EXERCISE GOAL
Pull every line holding the string "size" from the records below.

MATERIAL FOR THIS EXERCISE

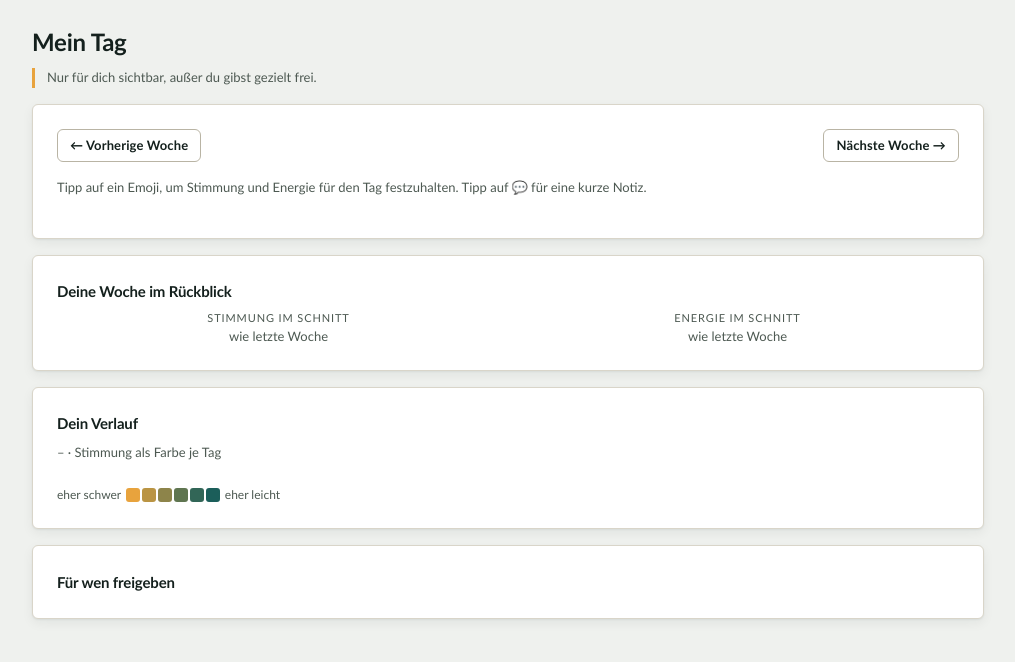
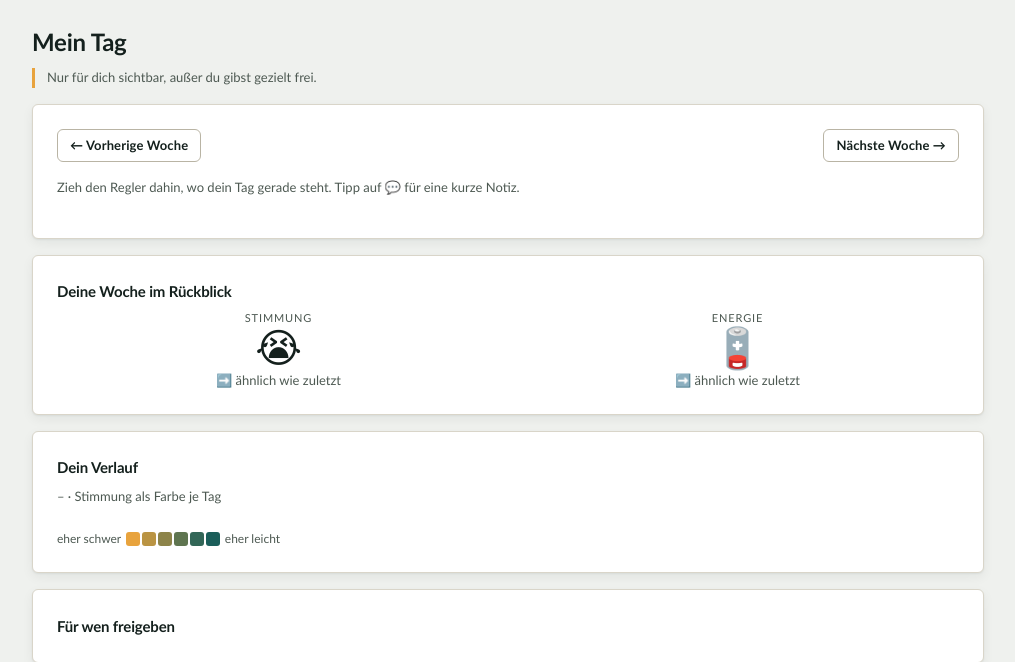
Before and after one commit to Woschj/scandypro, a FastAPI app: template app/templates/wohlbefinden/uebersicht.html in a window 1280 px wide. Shown: the top 662 px of the page, without its empty margins (132-1147 px from the left). Run offline with FastAPI, Linux system fonts and the light colour scheme; the template is opened without the code that fills it, so the values that code supplies are empty; parts of the project's set-up code (start-up, migrations or seed data) failed here and were passed over.

Commit message:
Mein Tag: Regler statt Emoji-Raster, Wochenrückblick ohne Zahlen, Heatmap-Reihenfolge
- 10-Emoji-Buttonreihe pro Feld ersetzt durch einen Regler mit genau
  einer großen Emoji-Vorschau (Stimmung/Energie) - deutlich weniger
  optische Last bei zwei Reglern statt 20 Buttons pro Tag
- "Deine Woche im Rückblick" zeigt jetzt Emoji + Trend (📈/📉/➡️) statt
  Zahlenmittelwerten, in eigener und PSM-Ansicht
- Mood-Heatmap: neueste Woche steht jetzt oben (füllte sich vorher von
  unten nach oben, was rückwärts wirkte)
- neuer Jinja-Filter `tojson` (app/core/templating.py) für die
  Emoji-Listen im Template

Co-Authored-By: Claude Sonnet 5 <noreply@anthropic.com>

```diff
--- a/app/core/templating.py
+++ b/app/core/templating.py
@@ -1,3 +1,4 @@
+import json
 from pathlib import Path
 
 from fastapi.templating import Jinja2Templates
@@ -57,3 +58,12 @@ templates.env.filters["energie_emoji"] = energie_emoji
 templates.env.filters["heatmap_farbe"] = heatmap_farbe
 templates.env.globals["STIMMUNG_EMOJI"] = STIMMUNG_EMOJI
 templates.env.globals["ENERGIE_EMOJI"] = ENERGIE_EMOJI
+
+
+def tojson(value) -> str:
+    """Minimaler tojson-Filter (Jinja2 bringt ihn ohne Flask nicht mit) -
+    für kleine, sichere JSON-Snippets direkt im Template."""
+    return json.dumps(value).replace("</", "<\\/")
+
+
+templates.env.filters["tojson"] = tojson
--- a/app/routers/wohlbefinden.py
+++ b/app/routers/wohlbefinden.py
@@ -34,7 +34,10 @@ def _mittelwert(eintraege: list[WohlbefindenEintrag], feld: str) -> float | None
 def _heatmap_wochen(eintraege: list[WohlbefindenEintrag], erster_montag: date, heute: date) -> list[list[dict]]:
     """Baut das Wochen-Raster für die Verlaufs-Heatmap ("Mood-Heatmap"):
     eine Zeile pro Woche, sieben Tageskacheln je Zeile, eingefärbt nach
-    Stimmungswert (siehe app/core/skala.py:HEATMAP_FARBEN)."""
+    Stimmungswert (siehe app/core/skala.py:HEATMAP_FARBEN).
+
+    Neueste Woche zuerst (oben) - alles andere liest sich von oben nach
+    unten wie "rückwärts in der Zeit", was unintuitiv wäre."""
     eintrag_by_datum = {e.datum: e for e in eintraege}
     wochen = []
     for w in range(HEATMAP_WOCHEN_ANZAHL):
@@ -53,6 +56,7 @@ def _heatmap_wochen(eintraege: list[WohlbefindenEintrag], erster_montag: date, h
                 }
             )
         wochen.append(tage)
+    wochen.reverse()
     return wochen
 
 
--- a/app/static/css/style.css
+++ b/app/static/css/style.css
@@ -680,5 +689,5 @@ td { padding: var(--space-3); border-bottom: 1px solid var(--line); }
 
 .auswertung-grid { display: grid; grid-template-columns: repeat(auto-fit, minmax(160px, 1fr)); gap: var(--space-4); }
 .auswertung-stat { text-align: center; }
-.auswertung-stat .wert { font-family: var(--font-display); font-size: 1.75rem; font-weight: 700; }
-.auswertung-stat .delta { font-size: 0.8125rem; color: var(--ink-soft); }
+.auswertung-stat .auswertung-emoji { font-size: 2.5rem; line-height: 1; }
+.auswertung-stat .auswertung-trend { font-size: 0.8125rem; color: var(--ink-soft); margin-top: 0.25rem; }
--- a/app/static/js/wohlbefinden.js
+++ b/app/static/js/wohlbefinden.js
@@ -1,13 +1,15 @@
 /*
- * "Mein Tag": antippbare Emoji-Skala (1-10) statt Ziehen auf einer Linie.
- * Jeder Tag hat zwei Emoji-Reihen (Stimmung, Energie); ein Klick markiert
- * die Kachel sofort und speichert im Hintergrund - kein Neuladen nötig.
+ * "Mein Tag": ein Regler pro Feld (Stimmung/Energie) mit genau einer
+ * großen Emoji-Vorschau statt einer Reihe aus 10 Buttons - bewusst
+ * reduziert, damit die Seite auch mit zwei Reglern pro Tag nicht
+ * überladen wirkt (Zielgruppe: möglichst wenig kognitive Last).
  */
 (function () {
   function init(root) {
     const dataScript = root.querySelector("#wochendaten-data");
     const daten = JSON.parse(dataScript.textContent);
     const datenByDatum = Object.fromEntries(daten.map((tag) => [tag.datum, tag]));
+    const emojiListen = JSON.parse(root.querySelector("#emoji-daten").textContent);
     const toast = root.querySelector("#zeitlinie-toast");
     const kommentarPanel = root.querySelector("#kommentar-panel");
     const kommentarTitel = root.querySelector("#kommentar-titel");
@@ -40,20 +42,22 @@
       }
     }
 
-    root.querySelectorAll(".emoji-picker-reihe").forEach((reihe) => {
-      const tagEintrag = reihe.closest("[data-datum]");
+    root.querySelectorAll(".emoji-slider").forEach((slider) => {
+      const tagEintrag = slider.closest("[data-datum]");
       const datum = tagEintrag.dataset.datum;
-      const feld = reihe.dataset.feld;
+      const feld = slider.dataset.feld;
+      const preview = tagEintrag.querySelector(`[data-preview="${feld}"]`);
+      const emojis = emojiListen[feld];
 
-      reihe.querySelectorAll(".emoji-btn").forEach((btn) => {
-        btn.addEventListener("click", () => {
-          const wert = parseInt(btn.dataset.wert, 10);
-          datenByDatum[datum][feld] = wert;
-          datenByDatum[datum].gesetzt = true;
-          reihe.querySelectorAll(".emoji-btn").forEach((b) => b.classList.remove("emoji-btn--aktiv"));
-          btn.classList.add("emoji-btn--aktiv");
-          speichereTag(datum);
-        });
+      slider.addEventListener("input", () => {
+        const wert = parseInt(slider.value, 10);
+        preview.textContent = emojis[wert - 1];
+      });
+      slider.addEventListener("change", () => {
+        const wert = parseInt(slider.value, 10);
+        datenByDatum[datum][feld] = wert;
+        datenByDatum[datum].gesetzt = true;
+        speichereTag(datum);
       });
     });
 
--- a/app/templates/wohlbefinden/uebersicht.html
+++ b/app/templates/wohlbefinden/uebersicht.html
@@ -11,9 +11,11 @@
     <a class="btn btn-ghost btn-sm" href="/wohlbefinden?woche_start={{ naechste_woche }}">Nächste Woche &rarr;</a>
   </div>
 
-  <p class="karte-meta" style="margin-bottom: var(--space-4);">Tipp auf ein Emoji, um Stimmung und Energie für den Tag festzuhalten. Tipp auf 💬 für eine kurze Notiz.</p>
+  <p class="karte-meta" style="margin-bottom: var(--space-4);">Zieh den Regler dahin, wo dein Tag gerade steht. Tipp auf 💬 für eine kurze Notiz.</p>
 
   <div class="tage-widget">
+    <script id="emoji-daten" type="application/json">{{ {"stimmung": STIMMUNG_EMOJI, "belastbarkeit": ENERGIE_EMOJI} | tojson | safe }}</script>
+
     <div class="tage-liste">
       {% for tag in wochendaten %}
       <div class="tag-eintrag" data-datum="{{ tag.datum }}">
@@ -24,22 +26,20 @@
             title="{{ 'Kommentar: ' ~ tag.kommentar if tag.kommentar else 'Kommentar hinzufügen' }}">💬</button>
         </div>
         <div class="emoji-picker" data-feld="stimmung">
-          <span class="emoji-picker-label">Stimmung</span>
-          <div class="emoji-picker-reihe" data-feld="stimmung">
-            {% for emoji in STIMMUNG_EMOJI %}
-            <button type="button" class="emoji-btn {% if tag.gesetzt and tag.stimmung == loop.index %}emoji-btn--aktiv{% endif %}"
-              data-wert="{{ loop.index }}" title="Stufe {{ loop.index }} von 10">{{ emoji }}</button>
-            {% endfor %}
+          <div class="emoji-picker-kopf">
+            <span class="emoji-picker-label">Stimmung</span>
+            <span class="emoji-picker-preview" data-preview="stimmung">{{ tag.stimmung | stimmung_emoji }}</span>
           </div>
+          <input type="range" class="emoji-slider emoji-slider--stimmung" data-feld="stimmung"
+            min="1" max="10" step="1" value="{{ tag.stimmung }}" aria-label="Stimmung">
         </div>
         <div class="emoji-picker" data-feld="belastbarkeit">
-          <span class="emoji-picker-label">Energie</span>
-          <div class="emoji-picker-reihe" data-feld="belastbarkeit">
-            {% for emoji in ENERGIE_EMOJI %}
-            <button type="button" class="emoji-btn {% if tag.gesetzt and tag.belastbarkeit == loop.index %}emoji-btn--aktiv{% endif %}"
-              data-wert="{{ loop.index }}" title="Stufe {{ loop.index }} von 10">{{ emoji }}</button>
-            {% endfor %}
+          <div class="emoji-picker-kopf">
+            <span class="emoji-picker-label">Energie</span>
+            <span class="emoji-picker-preview" data-preview="belastbarkeit">{{ tag.belastbarkeit | energie_emoji }}</span>
           </div>
+          <input type="range" class="emoji-slider emoji-slider--energie" data-feld="belastbarkeit"
+            min="1" max="10" step="1" value="{{ tag.belastbarkeit }}" aria-label="Energie">
         </div>
       </div>
       {% endfor %}
@@ -68,22 +68,22 @@
   <h3>Deine Woche im Rückblick</h3>
   <div class="auswertung-grid">
     <div class="auswertung-stat">
-      <div class="eyebrow">Stimmung im Schnitt</div>
-      <div class="wert">{{ auswertung.stimmung_avg if auswertung.stimmung_avg is not none else "–" }}</div>
+      <div class="eyebrow">Stimmung</div>
+      <div class="auswertung-emoji">{{ auswertung.stimmung_avg | stimmung_emoji if auswertung.stimmung_avg is not none else "–" }}</div>
       {% if auswertung.stimmung_avg is not none and auswertung.stimmung_avg_vorwoche is not none %}
-      {% set delta = (auswertung.stimmung_avg - auswertung.stimmung_avg_vorwoche) | round(1) %}
-      <div class="delta">
-        {% if delta > 0 %}etwas mehr als letzte Woche{% elif delta < 0 %}etwas weniger als letzte Woche{% else %}wie letzte Woche{% endif %}
+      {% set delta = auswertung.stimmung_avg - auswertung.stimmung_avg_vorwoche %}
+      <div class="auswertung-trend">
+        {% if delta > 0.3 %}📈 im Aufwind{% elif delta < -0.3 %}📉 etwas schwerer als zuletzt{% else %}➡️ ähnlich wie zuletzt{% endif %}
       </div>
       {% endif %}
     </div>
     <div class="auswertung-stat">
-      <div class="eyebrow">Energie im Schnitt</div>
-      <div class="wert">{{ auswertung.belastbarkeit_avg if auswertung.belastbarkeit_avg is not none else "–" }}</div>
+      <div class="eyebrow">Energie</div>
+      <div class="auswertung-emoji">{{ auswertung.belastbarkeit_avg | energie_emoji if auswertung.belastbarkeit_avg is not none else "–" }}</div>
       {% if auswertung.belastbarkeit_avg is not none and auswertung.belastbarkeit_avg_vorwoche is not none %}
-      {% set delta = (auswertung.belastbarkeit_avg - auswertung.belastbarkeit_avg_vorwoche) | round(1) %}
-      <div class="delta">
-        {% if delta > 0 %}etwas mehr als letzte Woche{% elif delta < 0 %}etwas weniger als letzte Woche{% else %}wie letzte Woche{% endif %}
+      {% set delta = auswertung.belastbarkeit_avg - auswertung.belastbarkeit_avg_vorwoche %}
+      <div class="auswertung-trend">
+        {% if delta > 0.3 %}📈 im Aufwind{% elif delta < -0.3 %}📉 etwas schwerer als zuletzt{% else %}➡️ ähnlich wie zuletzt{% endif %}
       </div>
       {% endif %}
     </div>
```
Also changed, not shown: other parts of app/static/css/style.css (+34 -25 lines), app/templates/wohlbefinden/teilnehmer_ansicht.html (+16 -4 lines).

TASK OUTPUT
-.auswertung-stat .wert { font-family: var(--font-display); font-size: 1.75rem; font-weight: 700; }
-.auswertung-stat .delta { font-size: 0.8125rem; color: var(--ink-soft); }
+.auswertung-stat .auswertung-emoji { font-size: 2.5rem; line-height: 1; }
+.auswertung-stat .auswertung-trend { font-size: 0.8125rem; color: var(--ink-soft); margin-top: 0.25rem; }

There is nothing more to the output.